Well, I guess it had to happen sooner or later.
For the first time, Seth Godin is releasing a new book, and I won’t be buying it.
You’d think that a shameless Seth fanboy like me wouldn’t be able to pass up the purchase. But it’s not happening this time.
Why? Because for the first time, I got a free advance review copy. I guess being a shameless fanboy has its perks, so I’ll go ahead and share my impressions of the book with you.
Meatball Sundae is the least appetizing book title Seth has ever come up with, and it’s absolutely perfect. The corporate skepticism for new media marketing may be over, but that doesn’t mean the people in the big boardrooms have a clue. They’ll heap on some tasty “new marketing” whipped cream and a cherry on the same commodity meatball of a business, and end up with a nasty mess.
Perhaps marketing executives figure they’ll get them some blogging, and some of that podcasting, maybe some of those viral videos too, and then they’ll be able to keep selling the same stuff they have for decades. Seth explains that you’ve got to reinvent your business to fit the realities of the new marketing (rather than the other way around), because ideas that spread through groups of people are far more powerful than ideas delivered at an individual.

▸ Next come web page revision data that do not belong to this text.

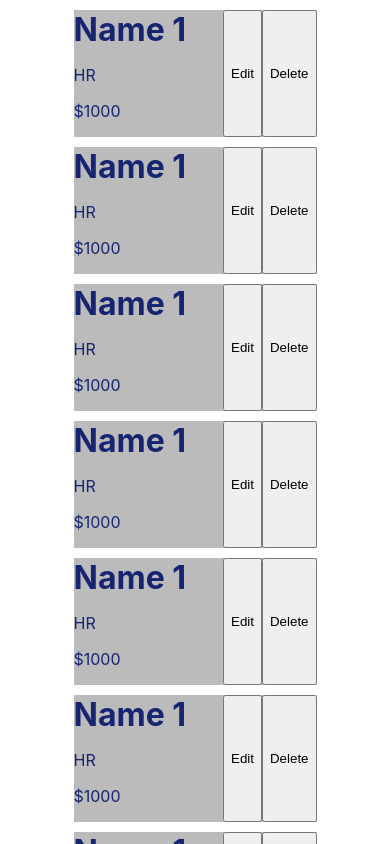
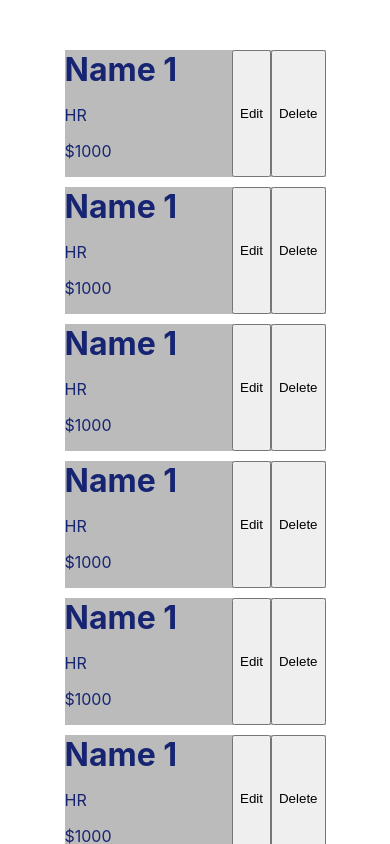
Before and after one commit to lohszeying/simple-crud-employee-web, a React (Create React App) app: page / in a window 390 px wide. Shown: the top 844 px of the page. Built offline with nearby package versions, Linux system fonts and the light colour scheme; the HTML template or start-up script is replaced by a standard one.

Commit message:
Minor main page UI changes

```diff
--- a/src/components/Employees.module.css
+++ b/src/components/Employees.module.css
@@ -1,15 +1,14 @@
 .employees-body {
-  margin: 0 150px;
+  margin: 50px 150px;
   display: grid;
   grid-template-columns: repeat(2, 1fr);
   grid-gap: 10px;
-  padding: 10px;
 }
 
 @media screen and (max-width: 850px) {
   .employees-body {
     display: flex;
     flex-direction: column;
-    margin: 0 50px;
+    margin: 50px 50px;
   }
 }
```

Those are Seth’s words, and that’s the best definition of social media marketing I’ve heard. If the new marketing is all about the stories we respond to and share, what’s the unique story behind your business?
Meatball Sundae is not just for clueless corporate types. I see small business bloggers and online marketers who “get” blogging and social media, but there’s nothing new or unique about the underlying business. That’s why many are spinning their wheels with online marketing, no matter how much content they produce.
What’s your story? Why will people talk about you, and what will they say? If you don’t have those answers yet, getting them is the most important business task you face. You’ve got to develop a truly unique position in your market space, or maybe even create an entirely new market. The ideas in Meatball Sundae can help businesses of all sizes figure out how to make that happen.
I do, however, have one reservation about the book. And it’s fairly substantial.
On pages 83 and 84 of the book, there’s a subchapter entitled “Digging Brian’s Copy.” Yep, Copyblogger is used as an example of how independent authorities are building audiences with social media.
I guess we can forgive Seth for one lapse in judgment. But seriously, I can’t have this—people might start thinking I’m respectable or something.
All kidding aside, there is one irony related to Seth’s ideas on new media marketing being delivered via a book. Seth wrote Meatball Sundae a year ago, and it’s just now being released at the end of this month. The publishing lag time must frustrate Seth to no end, but then again, he simply must publish books to reach the corporate crowd who desperately need to understand these ideas.
Here’s an excerpt of what Seth wrote about Copyblogger that shows the contrast between traditional book publishing and the real-time media space we operate in:
His site has grown to six thousand subscribers in less than a year, mostly by practicing what he preaches.
Some readers will dismiss six thousand subscribers as a tiny number. It’s not. Most trade magazines have fewer than twenty thousand subscribers, and most of those subscribers don’t even bother to open the magazine.
Well, the Digging may be done, but it’s nice to know I’m beating most of those pesky trade magazines a year later. This long publishing lag time is one reason why I can’t talk myself into writing a book, especially given the stuff I like to write about.
Luckily, Seth’s ideas are well ahead of their time even a year later, and he demonstrates that we’re in the very early stages of a huge shift in business and marketing. Meatball Sundae provides plenty of food for thought, and yes, the bad pun is intended.
You can buy your copy of Meatball Sundae at Amazon.
Time to take a break from blogging, and get ready for 2008. It should be another fascinating year in online marketing, so stay tuned.